● Work task
Scan the entries below for the word "transform", then copy each line that holds it.

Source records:
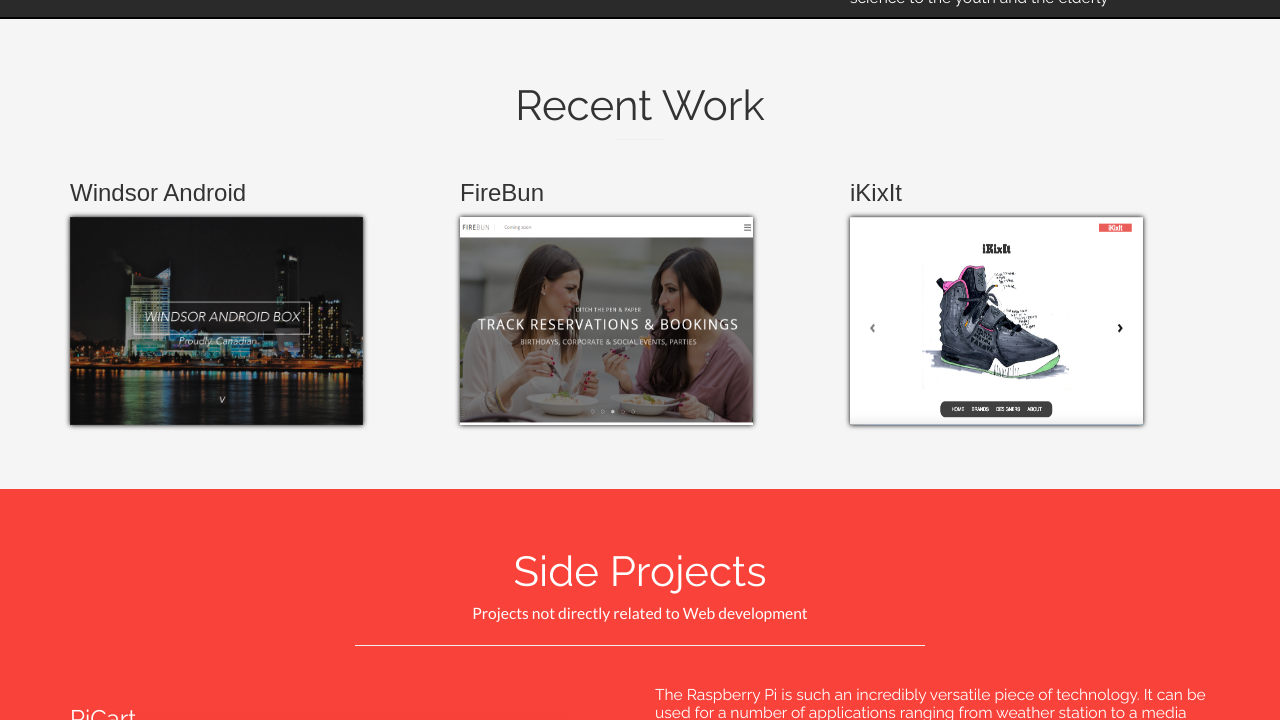
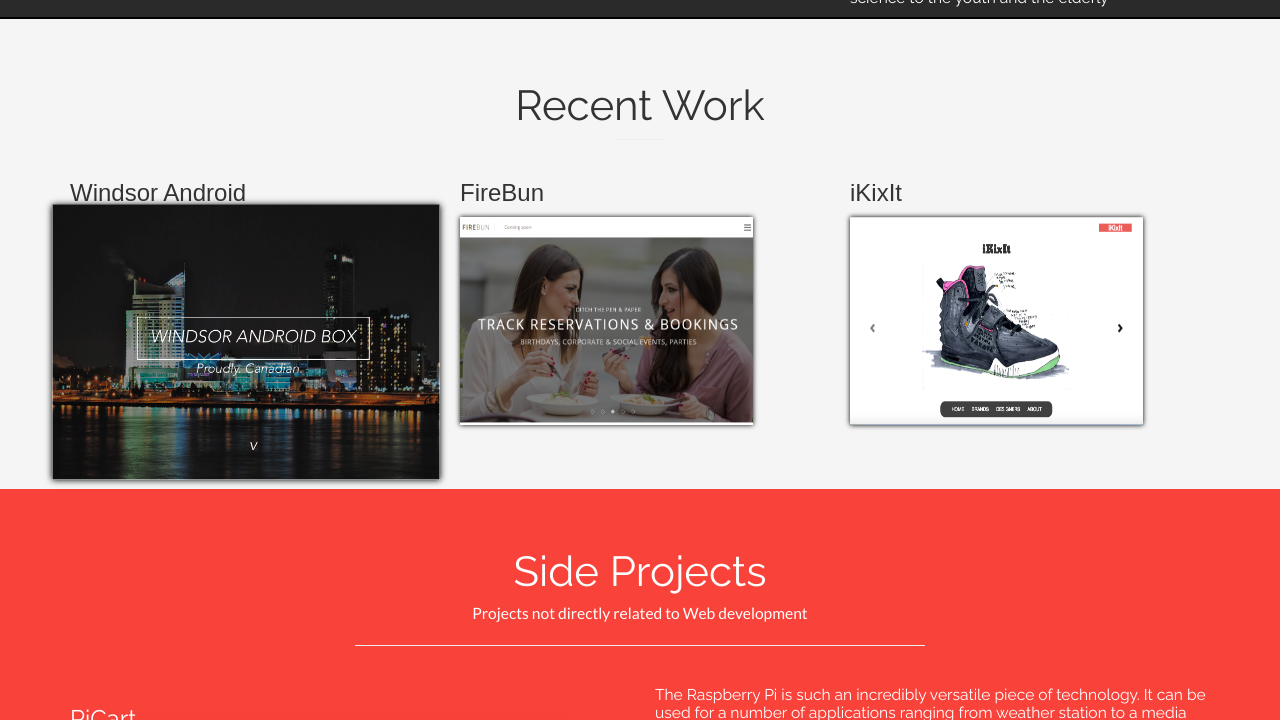
Before and after one commit to sdees82/portfolio, a plain HTML site: page index.html in a window 1280 px wide. In both pictures the pointer is over the picture 216 px from the left and 1323 px from the top of the page. Shown: the part 1003-1723 px from the top of the page. Drawn offline with nearby package versions, Linux system fonts and the light colour scheme; a web font is replaced by a local one.

Commit message:
added transition to imgs

```diff
--- a/css/default.css
+++ b/css/default.css
@@ -608,6 +608,15 @@
   height: 208px;
   box-shadow: 0 0 5px  #000;
   margin-bottom: 8vh;
+  transition: transform 0.5s ease-in-out;
+}
+
+
+.wab:hover{
+  zoom: 1.2;
+  margin-bottom:0;
+  transform: scale(1.1);
+
 }
 
 
```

● Answer to the problem
+  transition: transform 0.5s ease-in-out;
+  transform: scale(1.1);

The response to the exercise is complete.